The Heart Healthy Lenoir (HHL) study was conducted in eastern North Carolina, an area known as the “stroke belt,” in 2011 and 2012. The community in Lenoir County is 40% African-American and had a 2010 poverty rate of 23.2%.

Sessions with the 6 adults and 9 adolescents who participated in the study revealed that mental, spiritual, and social health could influence cardiovascular health. Both ecological barriers and personal responsibility factored into whether or not an individual was healthy, as well.

Ecological barriers to heart health may include racial residential segregation, socioeconomic inequalities, and economic disparity, the researchers noted.

Some study participants pointed to difficulties in making healthy choices at supermarkets, though they said personal responsibility can help them make the right choice.

“[W]hen you go into a store, you still have choices, even based on what’s on sale,” one participant said. “...What’s on sale here, $2.99 cake or sales at the fruit/produce section. I still have a choice: in the midst of all these regular ones, there was a low-calorie one.”

One theme that arose from the study was that positive influences on cardiovascular health tended to originate from family and community relationships and spiritual health. Study participants’ articulated that spiritual health helped them understand their body and purpose.

They also emphasized that experience and knowledge could help them make healthier choices.

As part of the study, the participants were given cameras to take pictures of their concerns in the community that could affect their heart health.

They were also instructed on the “showed” technique:

· What do you see here?

· What is really happening here?

· How does this relate to our lives?

· Why does this problem exist?

· How can we be empowered by this?

· What can we do about it?

The photos they took reflected a dearth of healthy available food, lack of access to places where they can exercise, and technology that can promote a more sedentary lifestyle.
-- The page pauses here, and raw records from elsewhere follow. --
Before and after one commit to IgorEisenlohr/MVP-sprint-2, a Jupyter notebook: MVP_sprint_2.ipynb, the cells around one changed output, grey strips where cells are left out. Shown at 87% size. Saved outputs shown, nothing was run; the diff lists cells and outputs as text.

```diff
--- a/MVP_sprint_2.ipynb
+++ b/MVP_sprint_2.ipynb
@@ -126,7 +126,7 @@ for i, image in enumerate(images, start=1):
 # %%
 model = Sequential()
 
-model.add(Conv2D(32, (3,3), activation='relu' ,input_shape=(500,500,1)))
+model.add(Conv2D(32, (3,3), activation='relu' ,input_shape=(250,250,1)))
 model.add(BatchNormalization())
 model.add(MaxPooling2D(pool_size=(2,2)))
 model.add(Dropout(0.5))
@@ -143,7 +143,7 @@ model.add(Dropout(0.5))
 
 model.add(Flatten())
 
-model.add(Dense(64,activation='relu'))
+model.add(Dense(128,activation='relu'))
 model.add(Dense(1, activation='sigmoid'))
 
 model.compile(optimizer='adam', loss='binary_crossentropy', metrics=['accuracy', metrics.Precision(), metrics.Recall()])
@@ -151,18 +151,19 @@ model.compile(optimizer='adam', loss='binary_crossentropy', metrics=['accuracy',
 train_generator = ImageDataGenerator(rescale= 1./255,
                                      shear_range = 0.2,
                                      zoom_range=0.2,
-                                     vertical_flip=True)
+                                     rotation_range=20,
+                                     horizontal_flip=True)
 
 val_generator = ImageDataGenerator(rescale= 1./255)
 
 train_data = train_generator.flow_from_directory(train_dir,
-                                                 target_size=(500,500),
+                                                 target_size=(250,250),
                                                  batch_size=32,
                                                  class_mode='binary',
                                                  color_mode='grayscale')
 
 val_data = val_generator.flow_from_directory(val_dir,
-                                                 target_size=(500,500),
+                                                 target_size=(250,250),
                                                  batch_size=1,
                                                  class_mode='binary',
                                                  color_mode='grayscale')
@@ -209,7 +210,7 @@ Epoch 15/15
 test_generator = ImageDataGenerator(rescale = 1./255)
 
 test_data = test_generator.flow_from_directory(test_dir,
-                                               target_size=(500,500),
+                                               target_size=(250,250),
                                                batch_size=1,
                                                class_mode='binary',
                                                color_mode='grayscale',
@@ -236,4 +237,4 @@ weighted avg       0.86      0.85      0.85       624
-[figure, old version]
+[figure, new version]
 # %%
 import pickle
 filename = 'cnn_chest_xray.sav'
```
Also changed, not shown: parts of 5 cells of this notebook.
In discussions, the group identified heart-healthy factors such as smoking cessation, exercise, healthy diet and weight, and good cholesterol, blood pressure, and fasting blood glucose levels. They also discussed social, spiritual, and mental factors, placing an emphasis on the impact of stress.

The researchers suggested that their findings could help develop and implement interventions to prevent CVD. For example, since stress was pinpointed as a barrier to heart health (and studies have shown evidence of a link between stress and CVD), future interventions could find ways to relieve patients’ stress.

“Future research could build on these and other findings from the HHL study to explore not only how best to target and reduce CVD disparities, but also how to improve community-wide cardiovascular health,” the study authors concluded.

By 2030, about 40.5% of the nation’s population is expected to have some form of CVD, but estimates are even higher for African-Americans, according to the American Heart Association.